Apr 18, 2024
Recent Posts

House Republicans Vote to Protect Oklahomans from Illegal Immigration Crisis

OKLAHOMA CITY – Speaker Charles McCall, R-Atoka, today received passage of House Bill 4156 by a vote of 77-20. The legislation, aimed at addressing the illegal immigration crisis, creates the crime of impermissible occupation. Details include: A person commits an impermissible occupation if the person willfully and without permission enters and remains in the State of Oklahoma without having first obtained legal authorization to enter the United States.

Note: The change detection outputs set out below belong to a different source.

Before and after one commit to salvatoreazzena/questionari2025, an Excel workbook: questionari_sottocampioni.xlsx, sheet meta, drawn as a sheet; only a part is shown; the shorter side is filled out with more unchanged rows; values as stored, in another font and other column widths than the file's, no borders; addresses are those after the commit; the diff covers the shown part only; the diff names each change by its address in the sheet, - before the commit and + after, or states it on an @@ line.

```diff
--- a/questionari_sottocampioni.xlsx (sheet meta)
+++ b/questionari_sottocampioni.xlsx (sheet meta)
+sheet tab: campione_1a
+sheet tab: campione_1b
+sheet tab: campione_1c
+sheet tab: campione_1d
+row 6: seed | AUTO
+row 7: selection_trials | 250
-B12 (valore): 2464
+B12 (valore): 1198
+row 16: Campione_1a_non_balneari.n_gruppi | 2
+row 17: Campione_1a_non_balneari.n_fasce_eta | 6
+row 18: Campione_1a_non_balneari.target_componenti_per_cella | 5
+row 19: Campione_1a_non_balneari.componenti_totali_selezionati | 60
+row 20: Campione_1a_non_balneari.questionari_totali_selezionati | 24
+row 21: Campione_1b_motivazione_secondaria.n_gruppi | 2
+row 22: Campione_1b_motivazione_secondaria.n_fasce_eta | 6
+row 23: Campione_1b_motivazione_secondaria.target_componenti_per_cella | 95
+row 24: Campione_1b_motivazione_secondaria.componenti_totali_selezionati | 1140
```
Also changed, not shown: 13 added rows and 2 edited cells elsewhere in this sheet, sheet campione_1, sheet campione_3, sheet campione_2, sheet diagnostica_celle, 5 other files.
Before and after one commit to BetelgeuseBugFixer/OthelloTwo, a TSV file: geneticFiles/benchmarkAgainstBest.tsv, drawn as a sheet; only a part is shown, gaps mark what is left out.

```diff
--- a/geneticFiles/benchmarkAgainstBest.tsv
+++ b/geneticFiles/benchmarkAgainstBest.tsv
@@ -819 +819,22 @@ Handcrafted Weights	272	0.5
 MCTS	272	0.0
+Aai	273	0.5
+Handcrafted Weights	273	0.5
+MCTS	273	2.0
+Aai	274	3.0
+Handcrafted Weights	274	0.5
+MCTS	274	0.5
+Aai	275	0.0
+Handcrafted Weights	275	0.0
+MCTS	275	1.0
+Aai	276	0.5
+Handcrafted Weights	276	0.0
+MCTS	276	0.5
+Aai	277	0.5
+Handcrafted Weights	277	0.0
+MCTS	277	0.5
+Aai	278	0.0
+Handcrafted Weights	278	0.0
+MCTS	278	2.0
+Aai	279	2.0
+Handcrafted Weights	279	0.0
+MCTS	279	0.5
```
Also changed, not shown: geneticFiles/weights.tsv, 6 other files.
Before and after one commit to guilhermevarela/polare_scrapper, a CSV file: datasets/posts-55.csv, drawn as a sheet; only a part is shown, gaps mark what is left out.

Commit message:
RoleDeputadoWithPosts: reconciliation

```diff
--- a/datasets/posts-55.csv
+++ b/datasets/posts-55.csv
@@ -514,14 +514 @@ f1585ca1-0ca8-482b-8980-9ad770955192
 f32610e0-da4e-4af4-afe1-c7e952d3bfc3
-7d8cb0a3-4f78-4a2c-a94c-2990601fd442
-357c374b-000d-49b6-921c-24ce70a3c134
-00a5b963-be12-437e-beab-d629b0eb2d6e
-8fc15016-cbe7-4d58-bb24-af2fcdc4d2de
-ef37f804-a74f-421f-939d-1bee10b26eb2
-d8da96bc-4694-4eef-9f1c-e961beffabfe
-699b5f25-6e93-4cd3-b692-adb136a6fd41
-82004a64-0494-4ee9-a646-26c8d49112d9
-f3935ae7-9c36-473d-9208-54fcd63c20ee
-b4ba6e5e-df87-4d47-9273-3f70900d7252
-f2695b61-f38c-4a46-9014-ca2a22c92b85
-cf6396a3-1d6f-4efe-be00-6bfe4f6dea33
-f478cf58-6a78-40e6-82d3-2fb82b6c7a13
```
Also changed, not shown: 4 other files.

Penalties for violating the new law will be:  First offense – Misdemeanor punishable by imprisonment in the county jail for a term of not more than one year, or by a fine of not more than $500, or both, required to leave the state within 72 hours of being released from custody and prohibited from reentering the state at any time thereafter. Second or subsequent offense – Felony punishable by imprisonment in the custody of the Dept. of Corrections for a term of not more than two years, or by a fine of not more than $1,000, or both, required to leave the state within 72 hours of being released from custody and prohibited from reentering the state at any time thereafter. Additionally, the legislation includes a preemption clause prohibiting municipalities from becoming 'sanctuary cities.' "I am thankful that my Republican colleagues saw fit to address this issue and pass meaningful legislation to protect the citizens of Oklahoma from the illegal immigration crisis plaguing our country right now," said McCall. "The failure of the federal government to address this issue, and the lack of leadership by the Biden Administration, has turned every state into a border state. Those who want to work through the process of coming to our country legally are more than welcome to come to Oklahoma; we would love to have them here. Those who jump the line, and skip the process, cheapen the value of the work put in by those who went through the full legal process to become a citizen of our great country. We will not reward that behavior in Oklahoma, and we will protect our state borders." Floor Leader Jon Echols, R-Oklahoma City, who presented the bill on the House floor, said that this is common sense legislation that allows the state to properly protect its borders and citizens. "Anyone saying that there is not an illegal immigration crisis in our state and nation is simply ignoring reality," Echols said. "This is a common sense piece of legislation that allows Oklahoma to protect our citizens and our state borders, while also preemptively signaling to those in our country illegally that they should choose another state to migrate to. The Legislature has an obligation to ensure that the rights, privileges and safety of our citizens, authorized residents and lawfully present visitors is protected at all costs. Other states can take whatever action they see fit, but Oklahoma is now going to be less attractive for those who enter our country unlawfully." The bill will now be sent to the Senate for consideration. -END- FOR IMMEDIATE RELEASE: Contact: Daniel Seitz, House Leadership Communications Liaison Phone: (405) 962-7649